by Flo Preynat

I’m a big fan of Chris Coyier’s simple grid approach, the now-famous ‘Don’t Overthink it grids’. It’s such a simple concept (I used it to build this very site), yet so powerful as it allows you to get your grid working in no time without having to customize other people’s work.

And while we wait for the right time to start using flexbox to its full potential, we are pretty much stuck with grids. #justsaying.

This approach is indeed great, but sometimes, you might find yourselves in a situation where you do not wish to build all your project from the ground up and adapt one of the [many] available frameworks to your needs.

Today, I decided to give gridism a test drive. It’s a very simple CSS framework made by a young lad named Coby Chapple, currently working in Northern Ireland. I stumbled upon his framework the other day, and was immediately attracted by its simplicity.

Take Chris Coyier’s simple grid approach, sprinkle it with a few more classes to improve mobile experience, and you get gridism.

I decided to give gridism a test drive (so I was saying), so I picked one of Foundation’s templates and reproduced it in no time with a couple of customizations.

gridism demo

If you’re looking for a minimalistic responsive CSS framework, then this one could be yours.

Demo’s obviously on the inevitable Codepen.

Note: I spent absolutely no time on this, so don’t tell me something’s off, or that I could have coded a class differently.
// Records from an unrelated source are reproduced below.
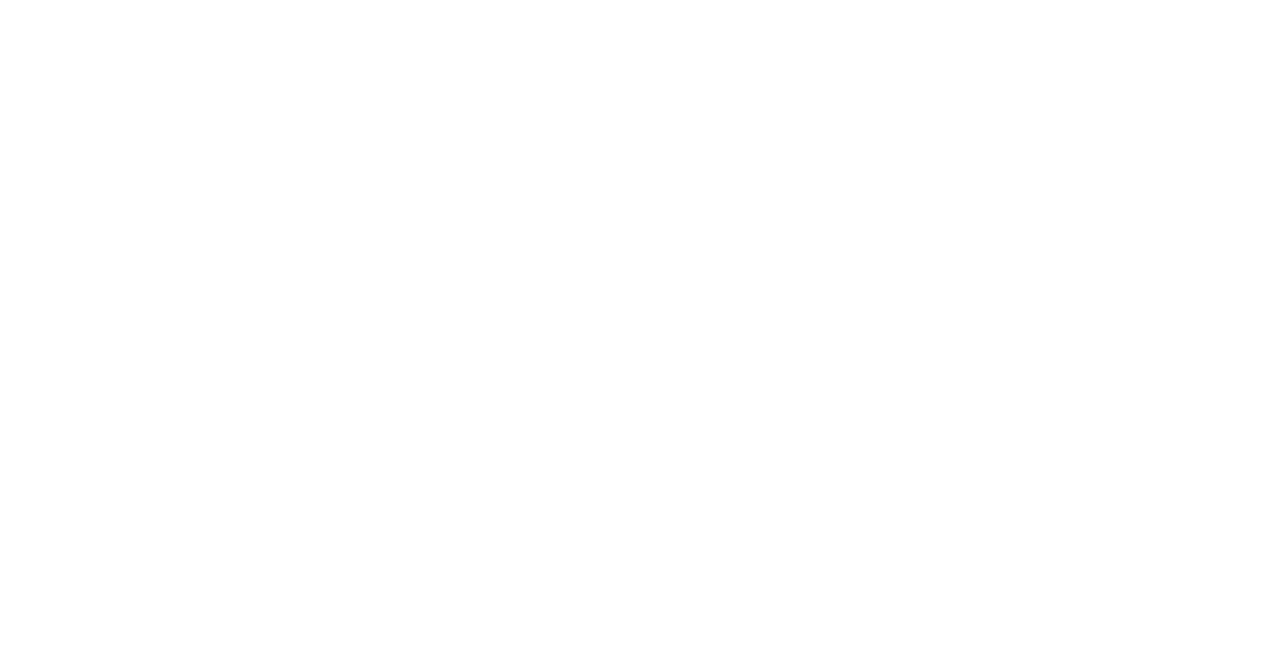
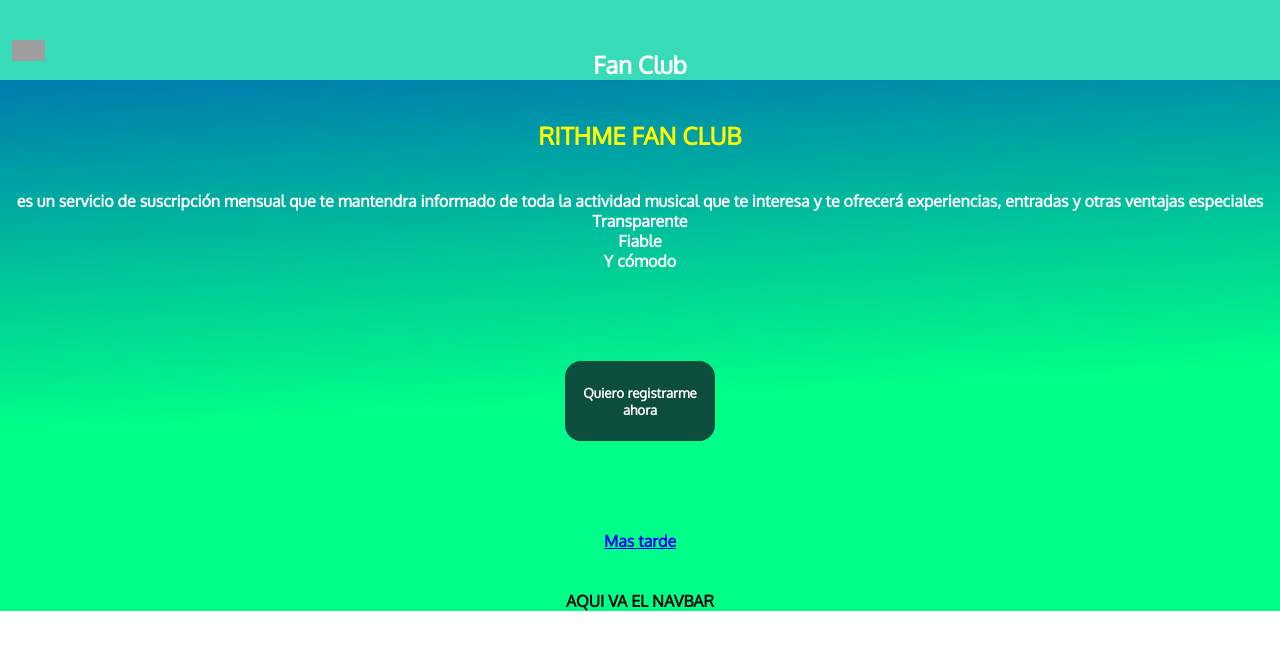
Before and after one commit to victorjgcastillo/UrythMeOk-final-project-, a React (Create React App) app in the folder FrontEnd/rithme/: page /onBoarding/register in a window 1280 px wide. Before the commit this address had no page. Shown: the top 650 px of the page. Built offline with nearby package versions, Linux system fonts and the light colour scheme; grey boxes are pictures that could not be loaded.

Commit message:
fan page

```diff
--- a/FrontEnd/rithme/src/App.js
+++ b/FrontEnd/rithme/src/App.js
@@ -14,6 +14,9 @@
 import Artist from './pages/Artist/Artist';
 import * as React from 'react';
 import { ChakraProvider } from '@chakra-ui/react';
+import CompraEfectuadaDespedidas from './pages/CompraEfectuadaDespedidas/CompraEfectuadaDespedidas';
+import OnBoardingFanClub from './pages/OnBoardingFanClub/OnBoardingFanClub';
+import OnBoardingFanClub2 from './pages/OnBoardingFanClub/OnBoardingFanClub2';
 
 
 function App() {
@@ -35,6 +38,9 @@
               <Route path='/tickets' element={<TicketsPage></TicketsPage>}/>
               <Route path='/navbar' element={<Navbar></Navbar>}/>
               <Route path='/artist' element={<Artist></Artist>}/>
+              <Route path='/addEvent' element={<CompraEfectuadaDespedidas></CompraEfectuadaDespedidas>}/>
+              <Route path='/onBoarding' element={<OnBoardingFanClub></OnBoardingFanClub>}/>
+              <Route path='/onBoarding/register' element={<OnBoardingFanClub2></OnBoardingFanClub2>}/>
             </Routes>
         </Router>
       </div>
--- a/FrontEnd/rithme/src/components/LoginForm/LoginForm.jsx
+++ b/FrontEnd/rithme/src/components/LoginForm/LoginForm.jsx
@@ -24,7 +24,7 @@
 
             API.post('/users/login', reqBody).then((res) => {
                 localStorage.setItem('token', res.data.token);
-                localStorage.setItem('user', JSON.stringify(res.data.user));
+                localStorage.setItem('user', JSON.stringify(res.data.myUser));
                 setJwt(true);
                 navigate("/");
             }).catch((error)=> {
--- /dev/null
+++ b/FrontEnd/rithme/src/pages/CompraEfectuadaDespedidas/CompraEfectuadaDespedidas.jsx
@@ -0,0 +1,41 @@
+import React, { useEffect, useState } from 'react';
+import './CompraEfectuadaDespedidas.scss';
+import axios from 'axios';
+import { useLocation } from 'react-router-dom';
+
+const CompraEfectuadaDespedidas = () => {
+
+
+  const [user, setUser] = useState([]);
+ // let localStorage = useLocation();
+ // const user = localStorage.getItem('name')
+ // console.log(user);
+ useEffect(() => {
+    axios('http://localhost:5000/users/')
+    .then(res => {
+         const user = res.data[0];
+         console.log(user)
+        setUser(user);
+    })
+}, [])
+
+  return (
+    <div className='compra'>
+      <h1>¡Genial {user.name}!</h1>
+
+        <div className='compra-parrafo'>
+      <p>Que disfrutes del concierto.</p>
+      <p>RYTHME te ha enviado un correo</p>
+      <p>con tu entrada y comprobante.</p>
+      <p>¿Quieres además </p>
+      <p>incluir el evento en tu calendario?</p>
+      </div>
+    <div>
+      <button className='compra-button' onClick={() => alert('Quiero incluirlo ahora')}>Quiero incluirlo ahora</button>
+      </div>
+      <a href="https://www.example.com">Mas tarde</a>
+    </div>
+  )
+}
+
+export default CompraEfectuadaDespedidas
--- /dev/null
+++ b/FrontEnd/rithme/src/pages/CompraEfectuadaDespedidas/CompraEfectuadaDespedidas.scss
@@ -0,0 +1,30 @@
+h1{
+    color: yellow;
+}
+
+.compra{
+
+    display: flex;
+    flex-direction: column;
+    align-items: center;
+    gap: 40px;
+    background: linear-gradient(177deg, #005eb8 0%, #00ff88 64%);
+
+    &-parrafo{
+        color: white;
+    }
+
+    &-button{
+        width: 150px;
+        height: 80px;
+        border-style: none;
+        font-family: "Oxygen";
+        font-weight: light;
+        font-size: 10pt;
+        margin: 50px;
+        background-color: #0c4d3e;
+
+        color: white;
+        border-radius: 12pt;
+    }
+}
--- /dev/null
+++ b/FrontEnd/rithme/src/pages/OnBoardingFanClub/OnBoardingFanClub.jsx
@@ -0,0 +1,37 @@
+
+import './OnBoardingFanClub.scss';
+import HeaderAndBack from "../../components/HeaderAndBack/HeaderAndBack";
+
+
+const OnBoardingFanClub = () => {
+
+
+
+
+  return (
+
+    <div className='on-boarding'>
+    <div className='on-boarding--header'>
+    <HeaderAndBack back_url={'/'} name={'Fan Club'}/>
+    </div>
+      <img src='https://cdn.zeplin.io/5e2df7d8efc06052f80b890d/assets/00817CD0-4E0C-4E9E-AF0D-F9F4D3E112A9.png' alt=''></img>
+
+        <div className='on-boarding--parrafo'>
+      <h2>Bienvenido al club donde vivirás tu música.</h2>
+      <p>RYTHME te ofrecera aquí </p>
+      <p>todo un mundo de experiencias exclusivas</p>
+      <p>para apasionados de la música </p>
+      <p>tan exigentes como tu. ¿Te unes? </p>
+
+      </div>
+    <div>
+      <button className='on-boarding--button' onClick={() => alert('Quiero Unirme ahora')}>Quiero Unirme ahora</button>
+      </div>
+      <a href="https://www.example.com">Mas tarde</a>
+
+    <p>AQUI VA EL NAVBAR</p>
+    </div>
+  )
+}
+
+export default OnBoardingFanClub;
--- /dev/null
+++ b/FrontEnd/rithme/src/pages/OnBoardingFanClub/OnBoardingFanClub.scss
@@ -0,0 +1,32 @@
+
+.on-boarding{
+
+    display: flex;
+    flex-direction: column;
+    align-items: center;
+    gap: 40px;
+    background: linear-gradient(177deg, #005eb8 0%, #00ff88 64%);
+
+    &--header{
+        width: 100%;
+        height: 80px;
+    }
+
+    &--parrafo{
+        color: white;
+    }
+
+    &--button{
+        width: 150px;
+        height: 80px;
+        border-style: none;
+        font-family: "Oxygen";
+        font-weight: light;
+        font-size: 10pt;
+        margin: 50px;
+        background-color: #0c4d3e;
+
+        color: white;
+        border-radius: 12pt;
+    }
+}
--- /dev/null
+++ b/FrontEnd/rithme/src/pages/OnBoardingFanClub/OnBoardingFanClub2.jsx
@@ -0,0 +1,36 @@
+import React from 'react';
+import './OnBoardingFanClub2.scss';
+import HeaderAndBack from "../../components/HeaderAndBack/HeaderAndBack";
+
+
+const OnBoardingFanClub2 = () => {
+
+
+
+
+  return (
+
+    <div className='onboarding'>
+      <div className='onboarding--header'>
+     <HeaderAndBack back_url={'/'} name={'Fan Club'}/>
+     </div>
+      <h2 className='onboarding-title'>RITHME FAN CLUB  </h2>
+
+        <div className='onboarding--parrafo'>
+      <p>es un servicio de suscripción mensual que te mantendra informado de toda la actividad musical que te interesa y te ofrecerá experiencias, entradas y otras ventajas especiales</p>
+      <p>Transparente </p>
+      <p>Fiable</p>
+      <p>Y cómodo </p>
+
+      </div>
+    <div>
+      <button className='on-boarding--button' onClick={() => alert('Quiero registrarme ahora')}>Quiero registrarme ahora</button>
+      </div>
+      <a href="https://www.example.com">Mas tarde</a>
+
+    <p>AQUI VA EL NAVBAR</p>
+    </div>
+  )
+}
+
+export default OnBoardingFanClub2;
--- /dev/null
+++ b/FrontEnd/rithme/src/pages/OnBoardingFanClub/OnBoardingFanClub2.scss
@@ -0,0 +1,38 @@
+
+.onboarding{
+
+    display: flex;
+    flex-direction: column;
+    align-items: center;
+    gap: 40px;
+    background: linear-gradient(177deg, #005eb8 0%, #00ff88 64%);
+
+    &--header{
+        width: 100%;
+        height: 80px;
+    }
+
+    &-title{
+            color: yellow;
+            font-weight: bold;
+           }
+
+
+    &--parrafo{
+        color: white;
+    }
+
+    &--button{
+        width: 150px;
+        height: 80px;
+        border-style: none;
+        font-family: "Oxygen";
+        font-weight: light;
+        font-size: 10pt;
+        margin: 50px;
+        background-color: #0c4d3e;
+
+        color: white;
+        border-radius: 12pt;
+    }
+}
```
Also changed, not shown: FrontEnd/rithme/public/images/logorithme.png (added).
The point of this demo is only to test the framework, not make a pixel-perfect copy of the foundation template.

My name is Flo Preynat and I am the freelance webdesigner and developer behind shoogle designs. I live in France and specialize in responsive web design. Give me a shoogle or get in touch with me on twitter.

Most Recent Posts

Special Recent Posts

Sip: a color picker refreshingly simple indeed

Sip: a color picker refreshingly simple indeed

July 10th, 2014

I've just discovered Sip, a color picker app for Mac users. "Just discovered" since it's been around[...]

Perch – the CMS that does not pollute your web design workflow

Perch - the CMS that does not pollute your web design workflow

July 7th, 2014

I have recently finished a project based on Perch, the clever 'little' CMS created by edgeofmyseat.c[...]

Responsive video code snippet

Responsive video code snippet

June 29th, 2014

More of a reminder than a pure detailed blogpost, this code snippet will be my go-to resource when I[...]

Project Naphta: a nifty extension to play with text embedded in images

Project Naphta: a nifty extension to play with text embedded in images

June 9th, 2014

We've all been there. You want to select a good chunk of text on a website, only to realise you can'[...]

Free photos for your web design projects

Free photos for your web design projects

June 4th, 2014

Nothing beats using a real professional photographer when working on a cool project. You can be the[...]

Comments

  1. I didn’t like any of the existing frameworks out there, so I just created my own framework.

    Cascade Framework ( http://cascade-framework.com/ ) combines a very light footprint with feature richness bacause of an ultra-modular OOCSS based architecture. If you only need its core features, you need no more than 2.5Kb of framework code (minified + gzipped).

    If Cascade Framework still isn’t lightweight enough for you, there’s now also a light version with 2kb in total. You can check it out at http://jslegers.github.io/cascadeframeworklight/ .